Each reindeer herder sorts their reindeer out of the herd and moves them to the winter grazing area. This takes several days. If the natural migration routes are destroyed by roads, clearfelling, mines and hydropower reservoirs, the reindeer must be transported down by truck. Over and over again, the main enclosure is filled with reindeer, which are then separated out into different pens. A separation enclosure looks like a flower with petals. At dusk, the generator is started and the lamps light up. The days are short now, but the work still has to be finished. When the village’s entire herd has been divided into smaller herds, the move to winter pasture can begin.
The winter grazing areas of the mountain siida are located in the forested lowlands. The forest siida and concession siida always keep their reindeer in the forest. Forest reindeer are also moved between different places depending on the season and grazing conditions.
DECEMBER–APRIL, WINTER GRAZING IN THE FOREST

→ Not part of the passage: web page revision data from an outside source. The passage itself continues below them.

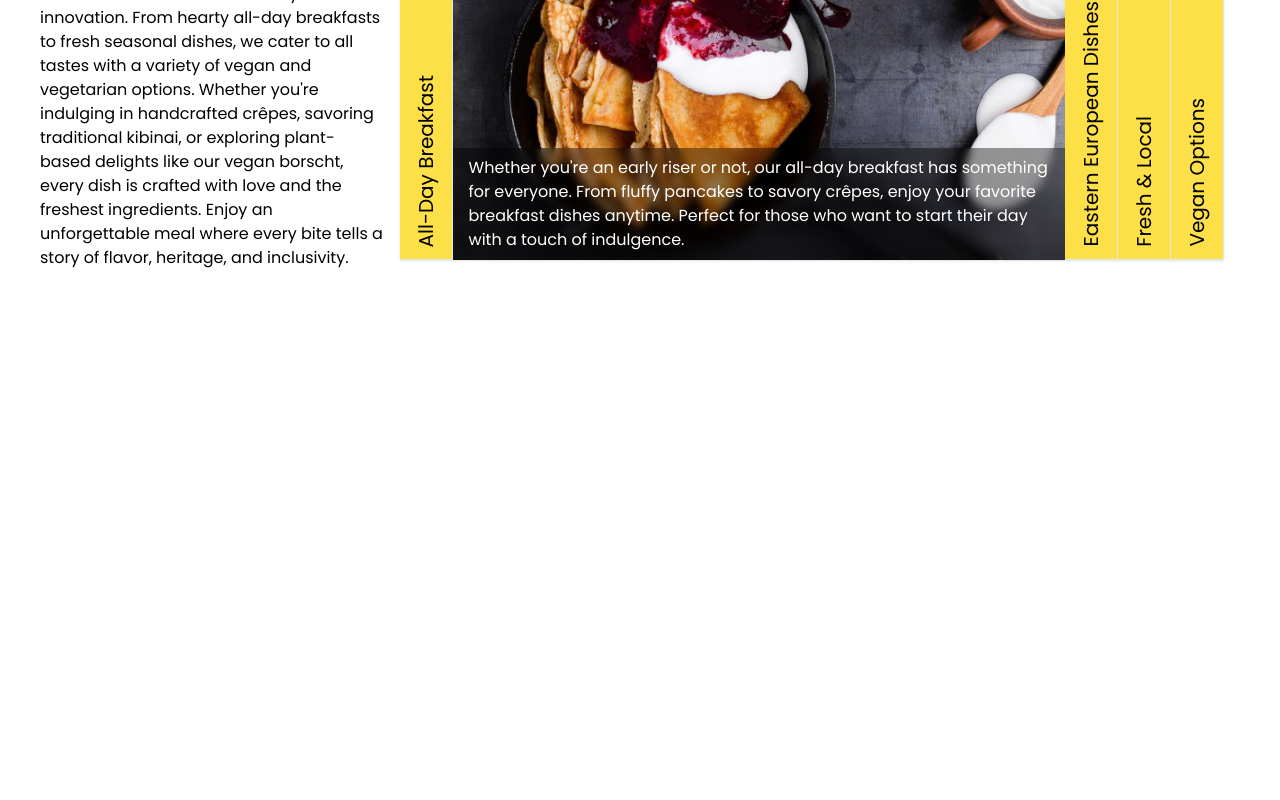
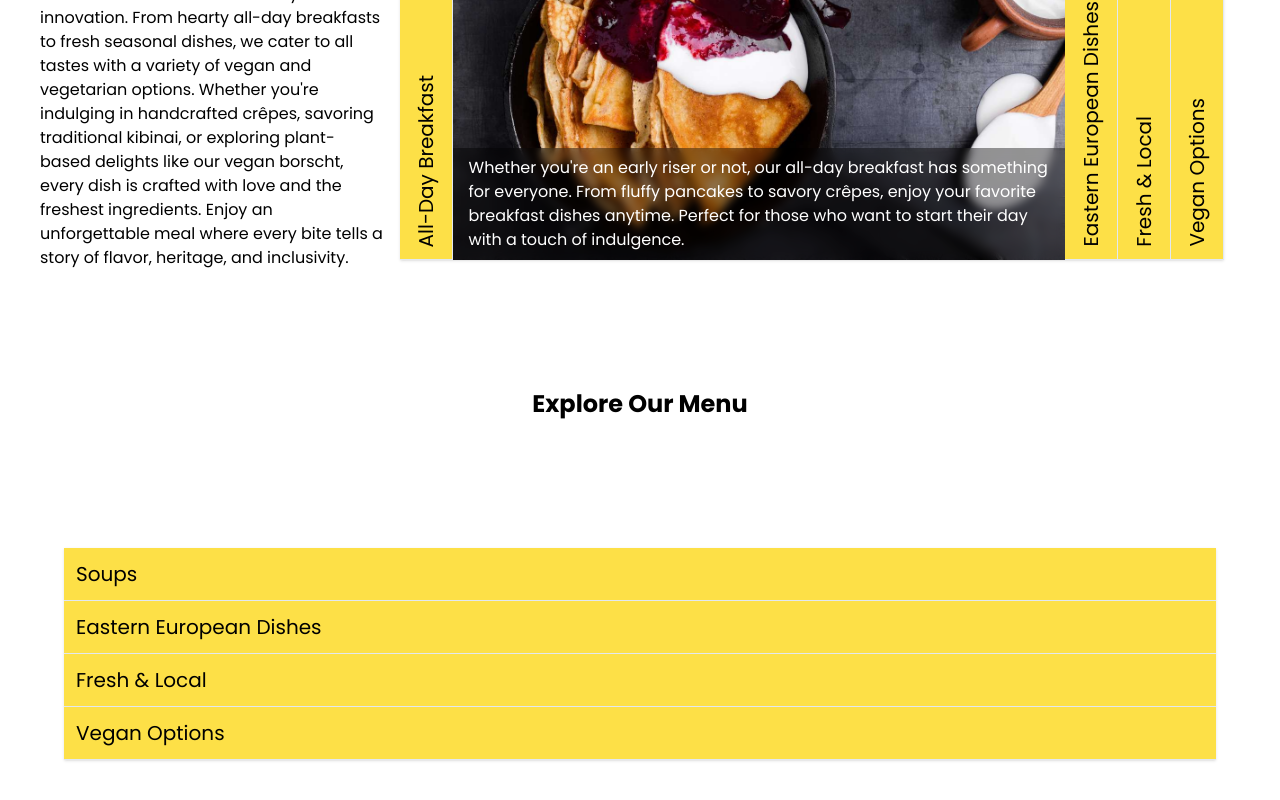
Before and after one commit to nurlanimamali95/sunny-side, a Next.js app: page / in a window 1280 px wide. Shown: the part 1116-1916 px from the top of the page. Before the commit the page ends 1392 px from the top, so only its background shows below. Built offline with nearby package versions, Linux system fonts and the light colour scheme.

Commit message:
menu component added

```diff
--- /dev/null
+++ b/src/app/components/menuAccordion.tsx
@@ -0,0 +1,130 @@
+"use client";
+
+import { Dispatch, SetStateAction, useState } from "react";
+import { AnimatePresence, motion } from "framer-motion";
+import { items, MenuItem } from "@/app/utils/menuData";
+
+export default function Accordion() {
+  const [open, setOpen] = useState<number | null>(null);
+
+  return (
+    <section className="p-4">
+      <div className="flex flex-col h-fit w-full max-w-6xl mx-auto shadow overflow-hidden">
+        {items.map((item) => {
+          return (
+            <Panel
+              key={item.id}
+              open={open}
+              setOpen={setOpen}
+              id={item.id}
+              title={item.title}
+              description={item.description}
+            />
+          );
+        })}
+      </div>
+    </section>
+  );
+}
+
+interface PanelProps {
+  open: number | null;
+  setOpen: Dispatch<SetStateAction<number | null>>;
+  id: number;
+  title: string;
+  description: MenuItem[];
+}
+
+function Panel({ open, setOpen, id, title, description }: PanelProps) {
+  const isOpen = open === id;
+
+  return (
+    <>
+      <button
+        className="hover:bg-black hover:text-white bg-yellow-300 transition-colors p-3 border-b-[1px] border-slate-200 flex flex-row justify-between items-center gap-4 relative group"
+        onClick={() => setOpen(isOpen ? null : id)}
+      >
+        <span className="block text-xl font-light">{title}</span>
+      </button>
+
+      <AnimatePresence>
+        {isOpen && (
+          <motion.div
+            key={`panel-${id}`}
+            variants={panelVariants}
+            initial="closed"
+            animate="open"
+            exit="closed"
+            className="w-full h-full overflow-hidden relative bg-white flex items-start"
+          >
+            <motion.div
+              variants={descriptionVariants}
+              initial="closed"
+              animate="open"
+              exit="closed"
+              className="px-4 py-2 w-full"
+            >
+              <ul className="space-y-6">
+                {description.map((menuItem: MenuItem, index: number) => (
+                  <li
+                    key={index}
+                    className="flex justify-between items-start border-b border-gray-300 py-4"
+                  >
+                    <div className="max-w-lg">
+                      <h3 className="text-lg font-semibold">
+                        {menuItem.name}
+                        {menuItem.isVegan && (
+                          <span className="ml-2 text-green-500">🌱</span>
+                        )}
+                      </h3>
+                      <p className="text-sm text-gray-600">
+                        {menuItem.details}
+                      </p>
+                    </div>
+                    <div className="text-right">
+                      {menuItem.priceSmall && (
+                        <p className="text-sm font-light">
+                          Small: {menuItem.priceSmall}
+                        </p>
+                      )}
+                      {menuItem.priceBig && (
+                        <p className="text-sm font-light">
+                          Big: {menuItem.priceBig}
+                        </p>
+                      )}
+                      {menuItem.price && (
+                        <p className="text-sm font-light">
+                          Price: {menuItem.price}
+                        </p>
+                      )}
+                    </div>
+                  </li>
+                ))}
+              </ul>
+            </motion.div>
+          </motion.div>
+        )}
+      </AnimatePresence>
+    </>
+  );
+}
+
+const panelVariants = {
+  open: {
+    height: "700px",
+  },
+  closed: {
+    height: "0px",
+  },
+};
+
+const descriptionVariants = {
+  open: {
+    opacity: 1,
+    y: "0%",
+    transition: {
+      delay: 0.125,
+    },
+  },
+  closed: { opacity: 0, y: "100%" },
+};
--- a/src/app/page.tsx
+++ b/src/app/page.tsx
@@ -1,6 +1,7 @@
 import Header from "@/app/sections/header";
 import Hero from "@/app/sections/hero";
 import Info from "@/app/sections/info";
+import Menu from "@/app/sections/menu";
 
 export default function Home() {
   return (
@@ -8,6 +9,7 @@ export default function Home() {
       <Header />
       <Hero />
       <Info />
+      <Menu />
     </div>
   );
 }
--- /dev/null
+++ b/src/app/sections/menu.tsx
@@ -0,0 +1,14 @@
+import Accordion from "@/app/components/menuAccordion";
+
+export default function Menu() {
+  return (
+    <div>
+      <h2 className="font-bold text-2xl my-[7rem] text-center">
+        Explore Our Menu
+      </h2>
+      <div className="h-[80vh]">
+        <Accordion />
+      </div>
+    </div>
+  );
+}
--- /dev/null
+++ b/src/app/utils/menuData.tsx
@@ -0,0 +1,126 @@
+export interface MenuItem {
+  name: string;
+  details: string;
+  priceSmall?: string;
+  priceBig?: string;
+  price?: string;
+  isVegan?: boolean; // Add vegan flag
+}
+
+export const items: { id: number; title: string; description: MenuItem[] }[] = [
+  {
+    id: 1,
+    title: "Soups",
+    description: [
+      {
+        name: "KYIV CALLING",
+        details:
+          "Beef marrow broth, beetroots & vegetables. Served with sour cream.",
+        priceSmall: "€9",
+        priceBig: "€12",
+      },
+      {
+        name: "CHICKEN SOUP",
+        details: "Homemade chicken broth with pasta & carrots.",
+        priceSmall: "€9",
+        priceBig: "€12",
+      },
+      {
+        name: "SOLYANKA",
+        details: "A thick & sour soup, also called 'Settlers' Soup'.",
+        priceSmall: "€9",
+        priceBig: "€12",
+      },
+      {
+        name: "TRAKAI WEEKEND",
+        details:
+          "Assorted wild mushrooms, potatoes, carrots & onions. Served with sour cream.",
+        priceSmall: "€9",
+        priceBig: "€12",
+      },
+      {
+        name: "PEA SOUP",
+        details: "Peas, carrots, potato, onion & chicken.",
+        priceSmall: "€9",
+        priceBig: "€12",
+      },
+      {
+        name: "Rassolnik",
+        details:
+          "Thick chicken soup with an intense reach sour taste & vegetable aroma.",
+        priceSmall: "€9",
+        priceBig: "€12",
+      },
+      {
+        name: "OKROSHKA",
+        details: "Chicken, potato, egg, mineral water & sour cream.",
+        priceSmall: "€9",
+        priceBig: "€12",
+      },
+      {
+        name: "COLD BORSCH (SALTIBARSCIAI)",
+        details:
+          "Lithuanian traditional cold soup made with beets, cucumbers & kefir. Served with boiled egg & potatoes.",
+        priceSmall: "€7.50",
+        priceBig: "€10.50",
+      },
+      {
+        name: "VEGAN BORSCH",
+        details: "Beets, carrots, cabbage. potatoes & beans.",
+        priceSmall: "€8.50",
+        priceBig: "€11.50",
+      },
+    ],
+  },
+  {
+    id: 2,
+    title: "Eastern European Dishes",
+    description: [
+      {
+        name: "Kibinai",
+        details: "Traditional mini pies stuffed with savory fillings.",
+        price: "€7",
+      },
+      {
+        name: "Cabbage Rolls",
+        details:
+          "Stuffed cabbage leaves with rice and minced meat, served with tomato sauce.",
+        price: "€14",
+      },
+    ],
+  },
+  {
+    id: 3,
+    title: "Fresh & Local",
+    description: [
+      {
+        name: "Grilled Salmon",
+        details: "Responsibly caught salmon with seasonal vegetables.",
+        price: "€18",
+      },
+      {
+        name: "Local Veggie Plate",
+        details:
+          "A variety of fresh, seasonal, and locally sourced vegetables.",
+        price: "€12",
+      },
+    ],
+  },
+  {
+    id: 4,
+    title: "Vegan Options",
+    description: [
+      {
+        name: "Vegan Borscht",
+        details: "A rich beetroot soup with potatoes, cabbage, and carrots.",
+        price: "€10",
+      },
+      {
+        name: "Vegetarian Dumplings",
+        details:
+          "Stuffed with mashed potatoes and mushrooms, served with vegan sour cream.",
+        price: "€11",
+      },
+    ],
+  },
+];
```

Winter is the most critical season of the reindeer herding year. Good winter grazing is essential for the reindeer’s survival. If the pasture is not sufficient, the reindeer must be supported with pellets and hay. When the reindeer stop digging in the snow and start wandering around, this means that they cannot reach the lichen under the snow cover. When they become too tired to dig, the reindeer have to be moved to other land or given supplemental feed. Lichen-rich forests, which previously acted as back-up grazing, are decreasing in number due to forestry and environmental degradation. The reindeer herders check the perimeter every day, riding their snow scooters around the reindeer in the forest to make sure the herd is where it should be and relocate it when the pasture has been dug up and exhausted. The reindeer herders also protect the animals from predators.
APRIL–MAY, SPRING MIGRATION
At the end of April, the reindeer can be moved back up to the mountains. The long spring migration of 360 km is demanding for the reindeer, reindeer herders and dogs alike. The reindeer herders move the herd 10–30 kilometers a day, with the migration tailored to the strength and well-being of the reindeer. Each night there is a stop at an enclosure where the reindeer are shut in overnight and given hay and pellets, ready for the next leg of the move from the forest to the mountains. Pregnant cows must be protected when they reach the mountain as they can “lose” their calves if they become stressed. This is why there need to be scooter-free areas in the mountains during this sensitive period. As they emerge from the treeline and come across exposed patches of fresh spring grazing on the southern slopes, the reindeer taken on new momentum and vigor. The reindeer herder can breathe out a little – winter is over and he can look forward to new calves and a new reindeer herding year.
Read more about Eva Bromée here!